Ajai Vir Singh
The playful, brightly coloured collection of Sri Lankan-based designer Singh was inspired primarily from a beach town called Arugam Bay. The colour palette relied on fuchsias, oranges, ocean blues and many other interesting colours.
Trends to remember: Rainbow-coloured beach sandals and swimwear with models sporting oversized sunglasses for agreater ‘fun in the sun’ effect.
The look: Exotic beach boys
The designer’s pret-a-porter collection, ‘Matyala’ rocked the ramp. With multiple hemlines using different fabrics on the back, her geometric zig-zaggy collection was truly artistic. The colour palette remained in shades of red and black with a touch of beige on silk and chiffon.
Trends to remember: Off the shoulder kameezes, short hemlines upfront with longer hemlines at the back and metal details using gold buttons
The feel: Urban and cosmopolitan
The look: For urban girls or desis residing in NewYork City
This PIFD’s graduate made his debut drawing Pakistani rural heritage on his designs. At his second showing, Ali remained within similar cultural boundaries and touched on the rich festival of Jamat in Punjab. Akin to his first collection, the look was very Punjab-centric with a rich palette of solid loud colours that have also become hallmarks of designer Mohsin Ali.
Trends to remember: Stratified rainbow backs, A-line kameezes, Teejays like bubble punto and embellishments featuring tilla and gold polish mark work.
The feel: Going back to the rural heritage
The look: Festive and desi
The designer’s ‘Revenge’ collection, remained true to his signature style and focused primarily on femininity and timeless elegance. With silks and chiffons in dark hues of brown, olive green and yellow, this was a truly awe-inspiring western collection.
Trends to remember: Cat-ears sleeves and metal-stud detailing.
The feel: With metal jewellery on the faces of the female models, it seemed that Cleopatra had reincarnated on the ramp.
The look: Old Roman Gothic appeal
Azwer’s ‘Parinda’ collection was a peculiar mix of all that she does and is known for — from angarkhas and bridal wear to embroidered coat and saris — nature remained in focus with peacock motifs highlighting some of the garments.
Trends to remember: Peacock-motif saris
The feel: A touch of Persian relics and tapestries
The look: Semi-formal line meant for young brides.
Model-turned-designer Wakeel, who graduated from the London College of Fashion, showcased his ‘Draped Modern Kouroi’ collection. This collection was disappointing as it seemed like the designer had no wearability factor in mind while designing. It was primarily designed for the ramp. Black was the predominant colour in most of his designs.

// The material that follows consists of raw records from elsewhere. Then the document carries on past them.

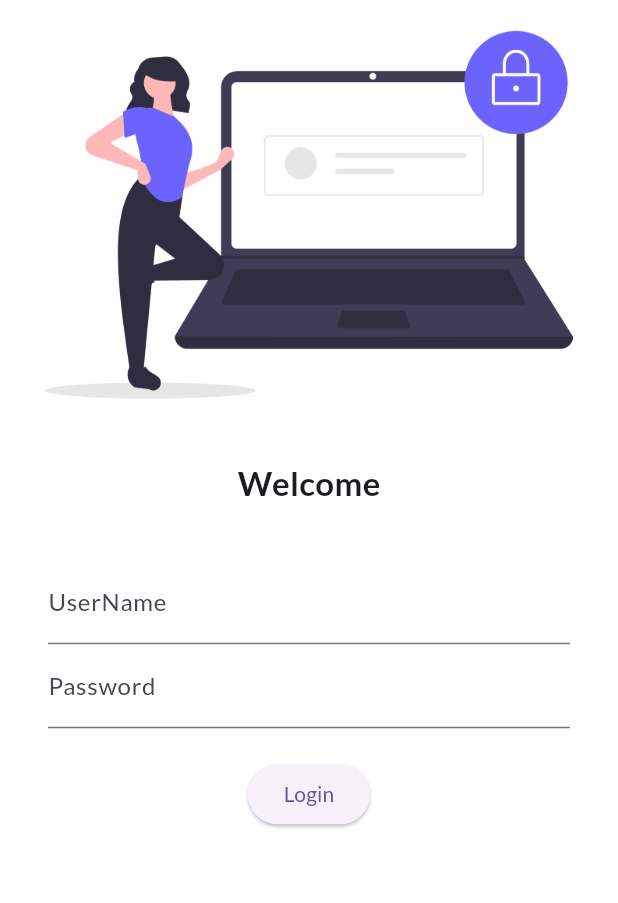
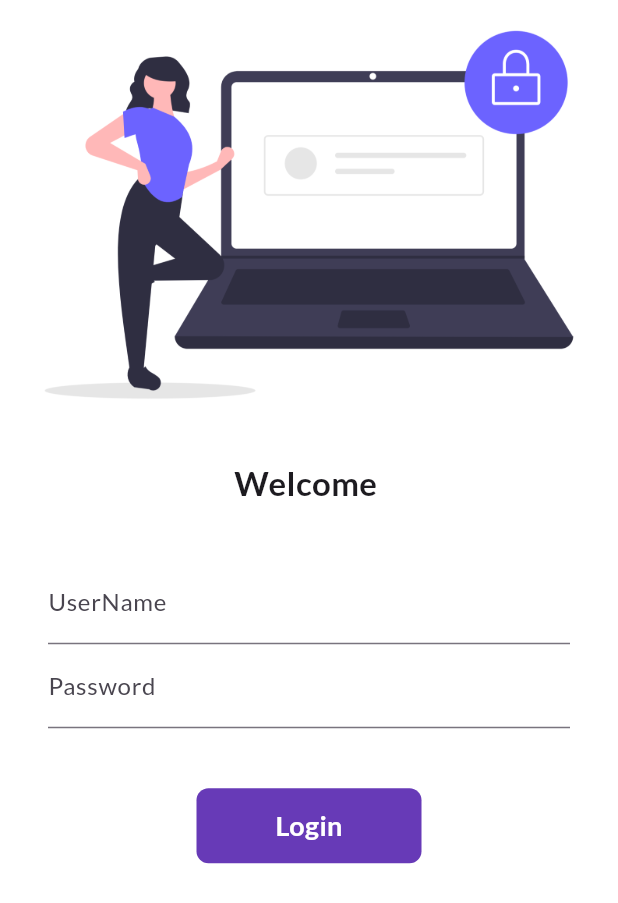
Before and after one commit to yashrathod06/30DaysOfFlutter, a Flutter app: the screen it shows after launch, on a phone screen of 412 x 824 dp. Shown: the top 903 px of the screen. Run offline on Flutter 3.47's test engine with Material 3 defaults, Android fonts, the phone set to English and light mode, and no system bars; our stand-ins replace google_fonts.

Commit message:
stateful widget, animated button create, future delay for one route to other.

```diff
--- a/lib/main.dart
+++ b/lib/main.dart
@@ -2,6 +2,7 @@ import 'package:flutter/material.dart';
 import 'package:google_fonts/google_fonts.dart';
 import 'package:flutter_catalog/pages/login_page.dart';
 import 'pages/home_page.dart';
+import 'utils/routes.dart';
 
 void main() {
   runApp(MyApp());
@@ -15,13 +16,14 @@ class MyApp extends StatelessWidget {
         primarySwatch: Colors.cyan,
         fontFamily: GoogleFonts.lato().fontFamily,
       ),
+      // debugShowCheckedModeBanner: false,
       themeMode: ThemeMode.light,
       darkTheme: ThemeData(brightness: Brightness.dark),
       // initialRoute: "/home",
       routes: {
         "/": (context) => LoginPage(),
-        "/home": (context) => HomePage(),
-        "/login": (context) => LoginPage(),
+        MyRoutes.homeRoute: (context) => HomePage(),
+        MyRoutes.loginRoute: (context) => LoginPage(),
       },
     );
   }
--- a/lib/pages/login_page.dart
+++ b/lib/pages/login_page.dart
@@ -1,16 +1,26 @@
 import 'package:flutter/material.dart';
+import 'package:flutter_catalog/utils/routes.dart';
 
-class LoginPage extends StatelessWidget {
+class LoginPage extends StatefulWidget {
+  @override
+  State<LoginPage> createState() => _LoginPageState();
+}
+
+class _LoginPageState extends State<LoginPage> {
+  String name = "";
+  bool changeBtn = false;
+
   @override
   Widget build(BuildContext context) {
     return Material(
       color: Colors.white,
+      child: SingleChildScrollView(
         child: Column(
           children: [
             Image.asset("assets/images/login_image.png", fit: BoxFit.cover),
             SizedBox(height: 20.0),
             Text(
-            "Welcome",
+              "Welcome $name",
               style: TextStyle(fontSize: 22, fontWeight: FontWeight.bold),
             ),
             SizedBox(height: 20.0),
@@ -26,6 +36,10 @@ class LoginPage extends StatelessWidget {
                       labelText: "UserName",
                       hintText: "Enter User Name",
                     ),
+                    onChanged: (value) {
+                      name = value;
+                      setState(() {});
+                    },
                   ),
                   TextFormField(
                     obscureText: true,
@@ -34,19 +48,51 @@ class LoginPage extends StatelessWidget {
                       hintText: "Enter Password",
                     ),
                   ),
-                SizedBox(height: 20.0),
-                ElevatedButton(
-                  style: TextButton.styleFrom(),
-                  child: Text("Login"),
-                  onPressed: () {
-                    print("Hi Yash.");
+                  SizedBox(height: 40.0),
+                  InkWell(
+                    onTap: () async {
+                      setState(() {
+                        changeBtn = true;
+                      });
+                      await Future.delayed(Duration(seconds: 1));
+                      Navigator.pushNamed(context, MyRoutes.homeRoute);
                     },
+                    child: AnimatedContainer(
+                      duration: Duration(seconds: 1),
+                      width: changeBtn ? 50 : 150,
+                      height: 50,
+                      alignment: Alignment.center,
+                      decoration: BoxDecoration(
+                        color: Colors.deepPurple,
+                        // shape: changeBtn ? BoxShape.circle : BoxShape.rectangle,
+                        borderRadius: BorderRadius.circular(changeBtn ? 50 : 8),
                       ),
+                      child:
+                          changeBtn
+                              ? Icon(Icons.done, color: Colors.white)
+                              : Text(
+                                "Login",
+                                style: TextStyle(
+                                  color: Colors.white,
+                                  fontSize: 18,
+                                  fontWeight: FontWeight.bold,
+                                ),
+                              ),
+                    ),
+                  ),
+                  // ElevatedButton(
+                  //   style: TextButton.styleFrom(minimumSize: Size(150, 50)),
+                  //   child: Text("Login"),
+                  //   onPressed: () {
+                  //     Navigator.pushNamed(context, MyRoutes.homeRoute);
+                  //   },
+                  // ),
                 ],
               ),
             ),
           ],
         ),
+      ),
     );
   }
 }
--- /dev/null
+++ b/lib/utils/routes.dart
@@ -0,0 +1,4 @@
+class MyRoutes {
+  static String loginRoute = "/login";
+  static String homeRoute = "/home";
+}
```
Lines whose indentation alone changed are shown as unchanged.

Trend to remember: The draped uppers and jackets were interesting.
The feel: Raw, unabashed and unsettling parade of masculinity
The look: The Dark Knight
Five students from Asian Institute of Fashion Design (AIFD), showed their refreshing take on western outfits. It was nice to see that AIFD graduates have finally evolved beyond the fluffy Southern belle gowns and had begun to focus more on the construction side of designing in order to stand at par with their Pakistan Institute of Fashion Design (PIFD) peers from Lahore. From mini-skirts to long dresses, the entire collection was in black silhouettes.
Trends to remember: Net-covered faces of models and heads adorned with hats
The feel: Subtle, edgy, modern and contemporary
The look: Moulin Rouge
Hira Lari moved miles away from her lawn collection with her western-inspired ‘Nostalgia’ collection. Looking back, we still can’t figure out if this was a modern take on 1880s southern belle look or a collection inspired by the ghettos.
Trends to remember: Shimmery, sequined tights with sheer tops
The feel: Ghetto-chic
The look: Teenage rebellion
‘Warda Experience collection’ was the only lawn summer collection on display. However, the lawn was styled and cut in western outfits, with the colour palette including various shades of greens and blues.
Trends to remember: Outfits with small floral prints or large Balochi motifs were brought on the ramp
The feel: Oddly-styled lawn that neither looked high street or high fashion
The look: A western persona given to the traditional lawn.
Published in The Express Tribune, March 28th, 2012.